Profile of firms
The use of assets to generate cash flow presents advantages for start-up companies, which have limited credit history, but also for fast-growing and cash-strapped firms, which can respond more rapidly to their short-term cash needs than through traditional debt channels.
ABL can serve in particular the needs of SMEs that are at a growth stage or that face seasonal build-up of inventory or receivables, whose value can be hardly reflected into traditional loans that have already been underwritten. In this regard, ABL allows for more flexibility than traditional lending in accessing a credit line, whose limit can be expanded quickly, as the value of the underlying assets change. For instance, in the case of a revolving credit facility secured by receivables, the outstanding loan amount may fluctuate on a daily base, providing a significant degree of flexibility to the borrower to finance evolving working capital needs.
The lender’s close monitoring of the secured assets’ value also implies that highly leveraged firms, or firms that have experienced recent losses, can obtain cash flow more easily than it is generally the case for conventional lending. This is because conventional lenders, which do not rely on specific assets to support their loan and are not closely monitoring any underlying collateral, typically require borrowers to maintain a conservative financial position over the loan terms. In this regard, through ABL, companies with strong accounts receivables and a solid base of creditworthy customers can overcome temporarily lending constraints or accelerate access to working capital. For this reason, ABL is usually considered to be a transitional source of financing, to weather temporarily cash flow shortfalls, when the firm does not qualify for traditional bank lending, or to take advantage of growth opportunities.
Features of asset-based loans
An asset based business line of credit is usually designed for the same purpose as a normal business line of credit – to allow the company to bridge itself between the timing of cash flows of payments it receives and expenses. The primary timing issue involves what are known as accounts receivables – the delay between selling something to a customer and receiving payment for it.
Factoring of receivables is a subset of asset-based lending (which uses inventory or other assets as collateral). The lender mitigates its risk by controlling who the company does business with to make sure that the company’s customers can actually pay.

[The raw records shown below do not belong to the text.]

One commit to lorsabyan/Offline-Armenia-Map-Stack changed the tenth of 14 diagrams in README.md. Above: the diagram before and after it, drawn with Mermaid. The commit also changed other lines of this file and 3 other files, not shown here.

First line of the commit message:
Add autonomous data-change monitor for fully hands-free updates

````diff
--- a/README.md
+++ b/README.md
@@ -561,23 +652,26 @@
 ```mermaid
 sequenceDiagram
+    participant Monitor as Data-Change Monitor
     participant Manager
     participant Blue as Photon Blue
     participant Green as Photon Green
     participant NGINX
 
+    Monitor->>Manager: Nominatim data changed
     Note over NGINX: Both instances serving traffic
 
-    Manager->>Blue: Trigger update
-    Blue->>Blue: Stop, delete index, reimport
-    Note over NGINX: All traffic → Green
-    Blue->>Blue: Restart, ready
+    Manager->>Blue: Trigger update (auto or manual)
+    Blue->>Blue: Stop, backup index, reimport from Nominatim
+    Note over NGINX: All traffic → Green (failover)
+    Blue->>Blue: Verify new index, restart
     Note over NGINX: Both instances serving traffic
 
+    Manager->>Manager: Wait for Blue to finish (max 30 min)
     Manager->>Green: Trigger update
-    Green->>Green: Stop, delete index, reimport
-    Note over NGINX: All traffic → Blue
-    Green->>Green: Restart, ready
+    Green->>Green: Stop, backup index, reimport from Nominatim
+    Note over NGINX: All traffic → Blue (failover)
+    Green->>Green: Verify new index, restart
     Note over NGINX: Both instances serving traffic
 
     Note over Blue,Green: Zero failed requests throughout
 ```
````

Still another subset of a collateralize loan is a pledging of receivables and an assignment of receivables as collateral for the debt. In these instances, receivables are transferred to the lender when they are pledged as collateral. When the receivables are pledged as collateral, or assigned with the condition that the lender has recourse in the event the receivables are uncollectible, the receivables continue to be reported as the borrower’s asset on the borrower’s balance sheet and only a footnote is required to indicate these receivables are used as collateral for debt. The debt is reported as a liability on the borrower’s balance sheet and as an asset (specifically, a receivable) on the lender’s balance sheet.